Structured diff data
- Opening Delimiter -

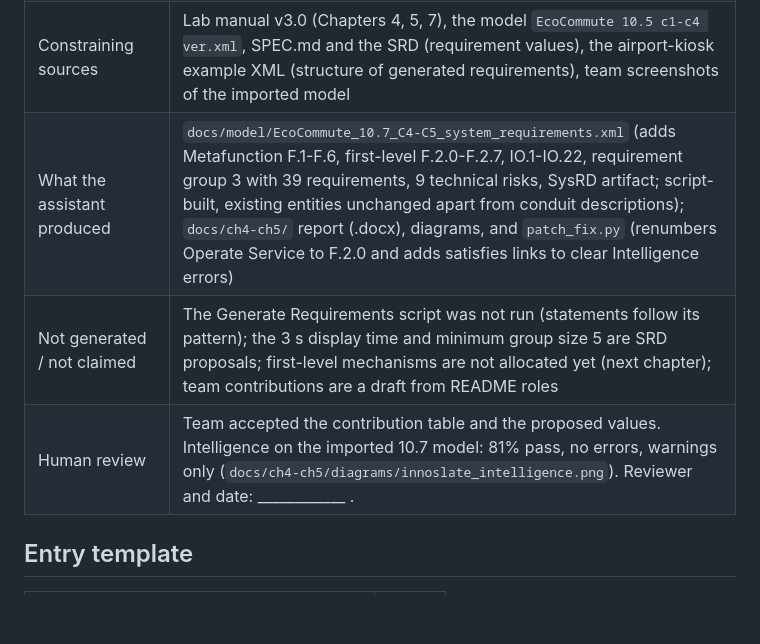
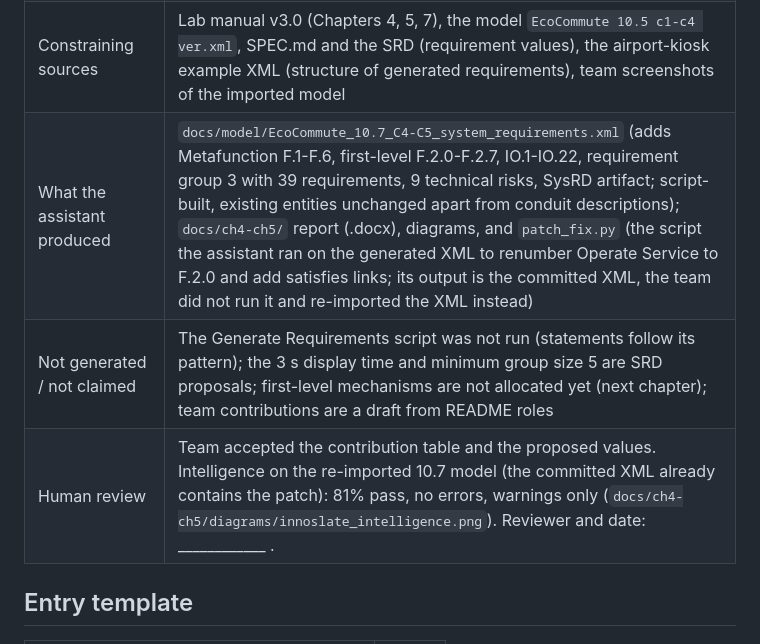
Before and after one commit to sysen5151-fall2026/TEAM-6, a Markdown page: docs/prompt-log.md, the part around the change. Rendered like a GitHub page; blank space fills up the shorter version.

Commit message:
docs: correct prompt-log entry 005 (XML was re-imported, patch script not run by the team)
Co-Authored-By: Claude Sonnet 5.5 <noreply@anthropic.com>

```diff
--- a/docs/prompt-log.md
+++ b/docs/prompt-log.md
@@ -64,9 +64,9 @@ Rule: every GenAI-assisted change is logged here with the tool, the (constrained
 | Branch | `docs/ch4-ch5-system-requirements` |
 | Prompt (summary, originally Chinese and English) | Complete the Chapter 4 and 5 assignment from the Innoslate model and the System Requirements Definition rubric: Metafunction, IDEF0-A0, first-level IDEF0, system requirements with rationale, MOP/MOS, verification, risks, and a Word report; then fix the Innoslate import and Intelligence errors. |
 | Constraining sources | Lab manual v3.0 (Chapters 4, 5, 7), the model `EcoCommute 10.5 c1-c4 ver.xml`, SPEC.md and the SRD (requirement values), the airport-kiosk example XML (structure of generated requirements), team screenshots of the imported model |
-| What the assistant produced | `docs/model/EcoCommute_10.7_C4-C5_system_requirements.xml` (adds Metafunction F.1-F.6, first-level F.2.0-F.2.7, IO.1-IO.22, requirement group 3 with 39 requirements, 9 technical risks, SysRD artifact; script-built, existing entities unchanged apart from conduit descriptions); `docs/ch4-ch5/` report (.docx), diagrams, and `patch_fix.py` (renumbers Operate Service to F.2.0 and adds satisfies links to clear Intelligence errors) |
+| What the assistant produced | `docs/model/EcoCommute_10.7_C4-C5_system_requirements.xml` (adds Metafunction F.1-F.6, first-level F.2.0-F.2.7, IO.1-IO.22, requirement group 3 with 39 requirements, 9 technical risks, SysRD artifact; script-built, existing entities unchanged apart from conduit descriptions); `docs/ch4-ch5/` report (.docx), diagrams, and `patch_fix.py` (the script the assistant ran on the generated XML to renumber Operate Service to F.2.0 and add satisfies links; its output is the committed XML, the team did not run it and re-imported the XML instead) |
 | Not generated / not claimed | The Generate Requirements script was not run (statements follow its pattern); the 3 s display time and minimum group size 5 are SRD proposals; first-level mechanisms are not allocated yet (next chapter); team contributions are a draft from README roles |
-| Human review | Team accepted the contribution table and the proposed values. Intelligence on the imported 10.7 model: 81% pass, no errors, warnings only (`docs/ch4-ch5/diagrams/innoslate_intelligence.png`). Reviewer and date: ____________ . |
+| Human review | Team accepted the contribution table and the proposed values. Intelligence on the re-imported 10.7 model (the committed XML already contains the patch): 81% pass, no errors, warnings only (`docs/ch4-ch5/diagrams/innoslate_intelligence.png`). Reviewer and date: ____________ . |
 
 ## Entry template
 
```
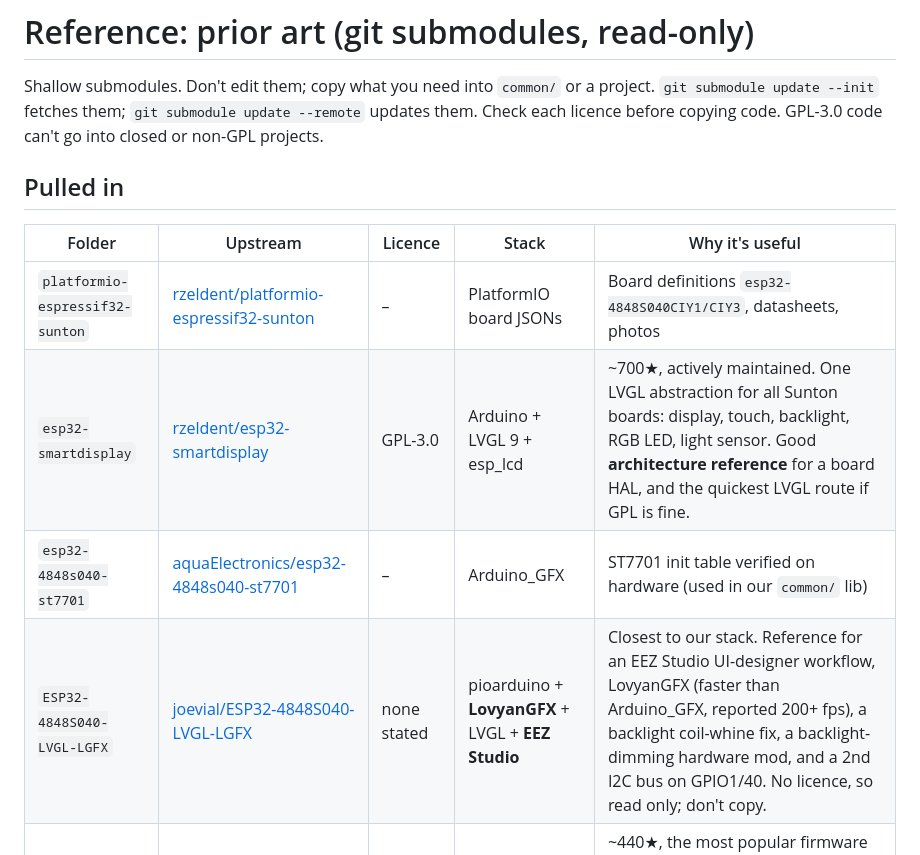
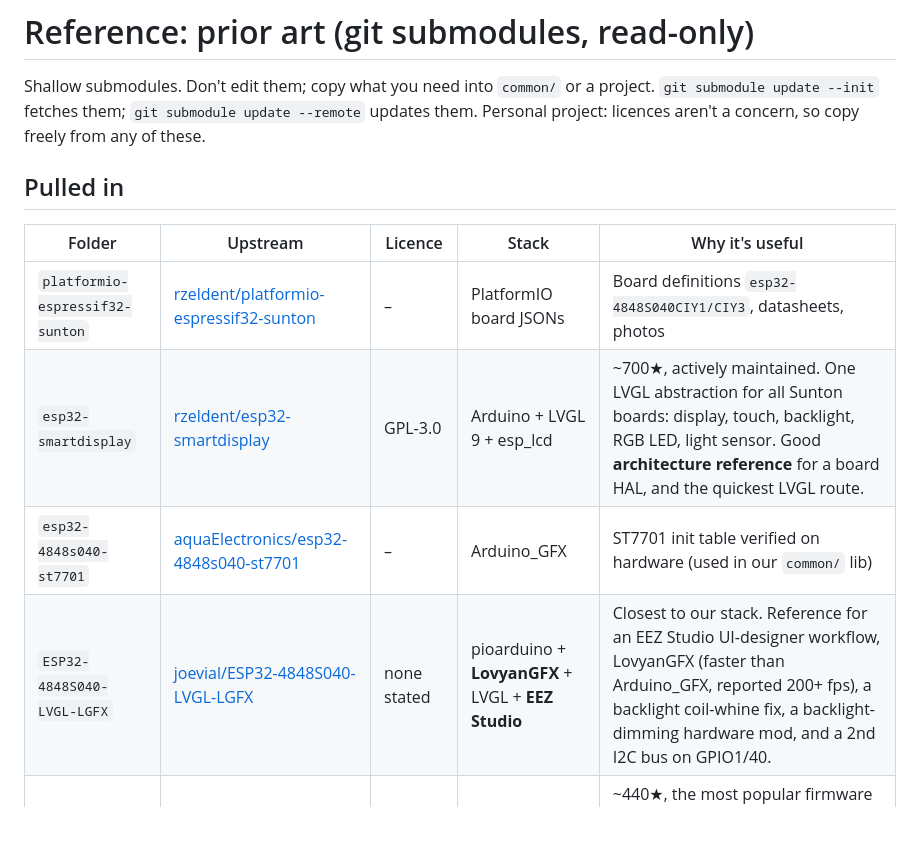
Before and after one commit to Figment-Sieve-Industries/esp32-4848s040-lab, a Markdown page: reference/README.md, the part around the change. Rendered like a GitHub page; blank space fills up the shorter version.

Commit message:
reference: personal project, drop licence caveats
Co-Authored-By: Claude Opus 5.5 <noreply@anthropic.com>

```diff
--- a/reference/README.md
+++ b/reference/README.md
@@ -2,16 +2,16 @@
 
 Shallow submodules. Don't edit them; copy what you need into `common/` or a project.
 `git submodule update --init` fetches them; `git submodule update --remote` updates them.
-Check each licence before copying code. GPL-3.0 code can't go into closed or non-GPL projects.
+Personal project: licences aren't a concern, so copy freely from any of these.
 
 ## Pulled in
 
 | Folder | Upstream | Licence | Stack | Why it's useful |
 |---|---|---|---|---|
 | `platformio-espressif32-sunton` | [rzeldent/platformio-espressif32-sunton](https://github.com/rzeldent/platformio-espressif32-sunton) | – | PlatformIO board JSONs | Board definitions `esp32-4848S040CIY1/CIY3`, datasheets, photos |
-| `esp32-smartdisplay` | [rzeldent/esp32-smartdisplay](https://github.com/rzeldent/esp32-smartdisplay) | GPL-3.0 | Arduino + LVGL 9 + esp_lcd | ~700★, actively maintained. One LVGL abstraction for all Sunton boards: display, touch, backlight, RGB LED, light sensor. Good **architecture reference** for a board HAL, and the quickest LVGL route if GPL is fine. |
+| `esp32-smartdisplay` | [rzeldent/esp32-smartdisplay](https://github.com/rzeldent/esp32-smartdisplay) | GPL-3.0 | Arduino + LVGL 9 + esp_lcd | ~700★, actively maintained. One LVGL abstraction for all Sunton boards: display, touch, backlight, RGB LED, light sensor. Good **architecture reference** for a board HAL, and the quickest LVGL route. |
 | `esp32-4848s040-st7701` | [aquaElectronics/esp32-4848s040-st7701](https://github.com/aquaElectronics/esp32-4848s040-st7701) | – | Arduino_GFX | ST7701 init table verified on hardware (used in our `common/` lib) |
-| `ESP32-4848S040-LVGL-LGFX` | [joevial/ESP32-4848S040-LVGL-LGFX](https://github.com/joevial/ESP32-4848S040-LVGL-LGFX) | none stated | pioarduino + **LovyanGFX** + LVGL + **EEZ Studio** | Closest to our stack. Reference for an EEZ Studio UI-designer workflow, LovyanGFX (faster than Arduino_GFX, reported 200+ fps), a backlight coil-whine fix, a backlight-dimming hardware mod, and a 2nd I2C bus on GPIO1/40. No licence, so read only; don't copy. |
+| `ESP32-4848S040-LVGL-LGFX` | [joevial/ESP32-4848S040-LVGL-LGFX](https://github.com/joevial/ESP32-4848S040-LVGL-LGFX) | none stated | pioarduino + **LovyanGFX** + LVGL + **EEZ Studio** | Closest to our stack. Reference for an EEZ Studio UI-designer workflow, LovyanGFX (faster than Arduino_GFX, reported 200+ fps), a backlight coil-whine fix, a backlight-dimming hardware mod, and a 2nd I2C bus on GPIO1/40. |
 | `Guition-ESP32-S3-4848S040` | [alaltitov/Guition-ESP32-S3-4848S040](https://github.com/alaltitov/Guition-ESP32-S3-4848S040) | MIT | **ESPHome** + LVGL 8.4 | ~440★, the most popular firmware for this board. A full Home Assistant wall panel: climate, lights, media, weather, multi-language. Prior art for a HA panel UI and YAML layout. Docs: [alaltitov/…-DOCS](https://github.com/alaltitov/Guition-ESP32-S3-4848S040-DOCS) |
 | `ESP32-4848S040-First-Start` | [abcbbck-png/ESP32-4848S040-First-Start](https://github.com/abcbbck-png/ESP32-4848S040-First-Start) | MIT | **ESP-IDF** (CMake + sdkconfig) + LVGL | Starter for the native ESP-IDF route: `sdkconfig.defaults`, partitions and `esp_lcd` setup |
 
```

- Closing Delimiter -

Work order: The answer should be a single number: how many lines of the entries hold "Authored".

Answer to this exercise: 2